The SPCA is appealing for donations to support the care of 119 dogs surrendered from a property near Fort Nelson on Friday. Chief prevention and enforcement officer Marcie Moriarty says RCMP officers who visited the property last Thursday for unrelated reasons indicated the owners wanted to surrender up to 22 dogs. She says SPCA staff instead found 119 dogs and had to call the local police and fire departments for help in transporting them to care facilities. Moriarty says the dogs of various breeds and ages have an array of medical and behavioural needs and they’re not yet up for adoption, but she’s hopeful they will find the right homes once they’re ready.

Health officials in Prince Rupert have opened up COVID-19 vaccination bookings to all adults in the community. Northern Health says the move comes a few days ahead of schedule because the vaccine rollout in the port city of about 12-thousand people is going better than expected. The health unit says 998 people had been vaccinated by the end of yesterday and another 13-hundred appointments were booked. Local and provincial health officials announced last week that everyone in Prince Rupert would be offered vaccinations due to a growing number of clusters and outbreaks. 

Surrey RCMP is advising the public to avoid a Guildford intersection following a crash involving a police vehicle and a civilian vehicle. Around 1:30 p.m. on Tuesday (March 16), according to a release from Surrey RCMP, police received multiple reports of a crash in the 10000-block of 148th Street. Police said the driver of the civilian vehicle has been “seriously injured” and taken to hospital. Surrey RCMP is asking the public to avoid the area as traffic in all four directions is closed at this time while officers investigate the scene. Anyone with more information about this incident or dash-cam footage is asked to contact the Surrey RCMP at 604-599-0502, or Crime Stoppers if you wish to remain anonymous at 1-800-222-8477 or and reference file 2021-33213.

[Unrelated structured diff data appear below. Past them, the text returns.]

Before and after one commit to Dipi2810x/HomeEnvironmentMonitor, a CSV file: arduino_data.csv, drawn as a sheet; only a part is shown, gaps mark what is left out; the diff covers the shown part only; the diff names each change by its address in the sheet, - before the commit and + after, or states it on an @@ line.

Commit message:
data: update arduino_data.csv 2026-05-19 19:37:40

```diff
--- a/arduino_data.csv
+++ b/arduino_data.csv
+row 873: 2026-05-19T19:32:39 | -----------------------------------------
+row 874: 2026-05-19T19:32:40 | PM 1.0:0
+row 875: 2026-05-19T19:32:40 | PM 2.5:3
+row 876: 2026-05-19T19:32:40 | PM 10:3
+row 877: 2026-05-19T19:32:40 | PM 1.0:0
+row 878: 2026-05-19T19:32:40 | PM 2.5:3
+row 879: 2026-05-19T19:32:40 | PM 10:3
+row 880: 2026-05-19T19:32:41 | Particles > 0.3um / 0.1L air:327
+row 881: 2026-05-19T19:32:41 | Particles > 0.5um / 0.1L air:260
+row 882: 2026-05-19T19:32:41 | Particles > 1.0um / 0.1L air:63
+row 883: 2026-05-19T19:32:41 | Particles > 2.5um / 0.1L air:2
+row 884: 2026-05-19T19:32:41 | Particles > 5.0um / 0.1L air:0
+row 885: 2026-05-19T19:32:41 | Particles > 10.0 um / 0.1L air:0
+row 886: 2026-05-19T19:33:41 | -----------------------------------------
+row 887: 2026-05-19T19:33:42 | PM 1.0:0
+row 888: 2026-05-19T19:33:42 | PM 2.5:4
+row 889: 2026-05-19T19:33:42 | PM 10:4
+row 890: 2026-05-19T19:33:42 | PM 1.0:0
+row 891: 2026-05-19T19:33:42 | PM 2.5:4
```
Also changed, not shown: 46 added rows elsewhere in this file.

Canada’s top doctor is urging Canadians to limit their social contacts, even as governments ramp up COVID-19 vaccination efforts. Dr. Theresa Tam says she’s concerned about a recent rise in average case counts across the country, combined with an acceleration of new variants of the virus. Warnings are also emerging in Ontario about the arrival of a third wave of COVID-19. The province’s independent science advisory table says almost half the new cases in Ontario now involve the more transmissible variants of concern.


British Columbia health officials announced 556 new test-positive COVID-19 cases on Tuesday, bringing the total number of recorded cases in the province to 88,929. In a joint written statement, Provincial Health Officer Dr. Bonnie Henry and Health Minister Adrian Dix said that broken down by health region, this equates to 139 new cases of COVID-19 in the Vancouver Coastal Health region, 331 new cases in the Fraser Health region, 27 in the Island Health region, 27 in the Interior Health region, 16 in the Northern Health region, and two new cases of people who reside outside of Canada.


The province is boosting payments for seniors and those receiving income assistance and disability benefits starting next month. It says individuals on income and disability assistance will get a permanent increase of $175 per month. The province says it’s the third increase since July 2017 but is short of the $300 COVID-19 supplement that ended in December. There will also be an increase of $50 a month in the senior’s supplement — which the government says is the first hike since the benefit was introduced in 1987.